━━ Data to examine

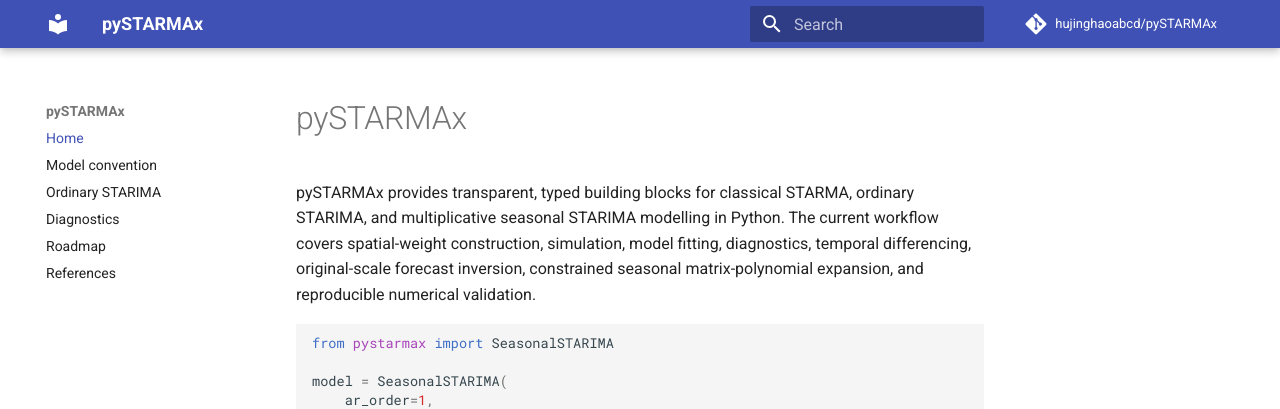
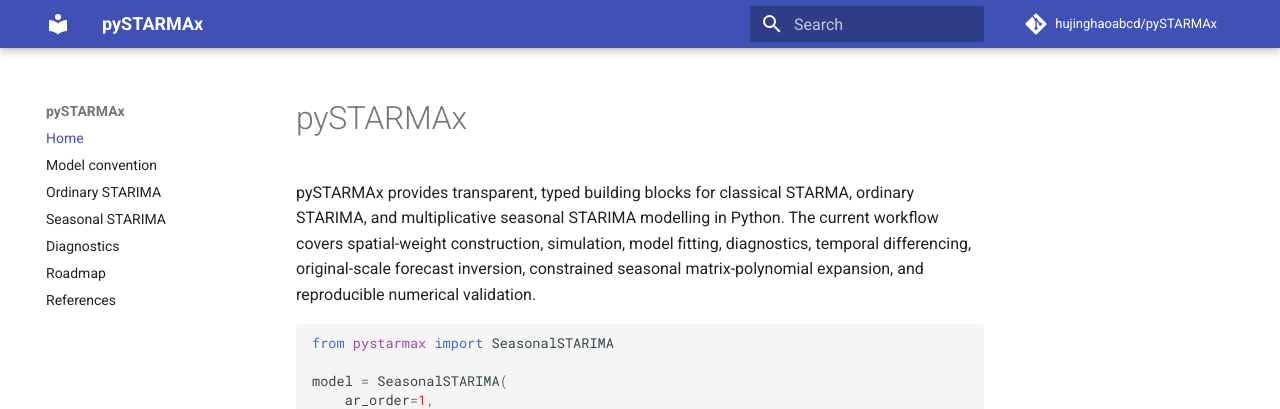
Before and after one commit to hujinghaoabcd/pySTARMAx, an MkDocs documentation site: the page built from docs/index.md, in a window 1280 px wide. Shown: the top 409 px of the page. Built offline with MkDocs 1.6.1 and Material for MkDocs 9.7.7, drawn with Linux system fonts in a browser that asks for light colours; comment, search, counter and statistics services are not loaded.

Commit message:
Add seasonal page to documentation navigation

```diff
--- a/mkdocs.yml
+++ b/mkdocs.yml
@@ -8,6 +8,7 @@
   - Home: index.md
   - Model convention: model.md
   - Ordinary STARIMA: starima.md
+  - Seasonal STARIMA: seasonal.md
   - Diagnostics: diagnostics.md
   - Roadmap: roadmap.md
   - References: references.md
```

━━━━

Your objective | Exclude all images, then retype the records above without alteration.

Result |
Before and after one commit to hujinghaoabcd/pySTARMAx, an MkDocs documentation site: the page built from docs/index.md, in a window 1280 px wide. Shown: the top 409 px of the page. Built offline with MkDocs 1.6.1 and Material for MkDocs 9.7.7, drawn with Linux system fonts in a browser that asks for light colours; comment, search, counter and statistics services are not loaded.

Commit message:
Add seasonal page to documentation navigation

```diff
--- a/mkdocs.yml
+++ b/mkdocs.yml
@@ -8,6 +8,7 @@
   - Home: index.md
   - Model convention: model.md
   - Ordinary STARIMA: starima.md
+  - Seasonal STARIMA: seasonal.md
   - Diagnostics: diagnostics.md
   - Roadmap: roadmap.md
   - References: references.md
```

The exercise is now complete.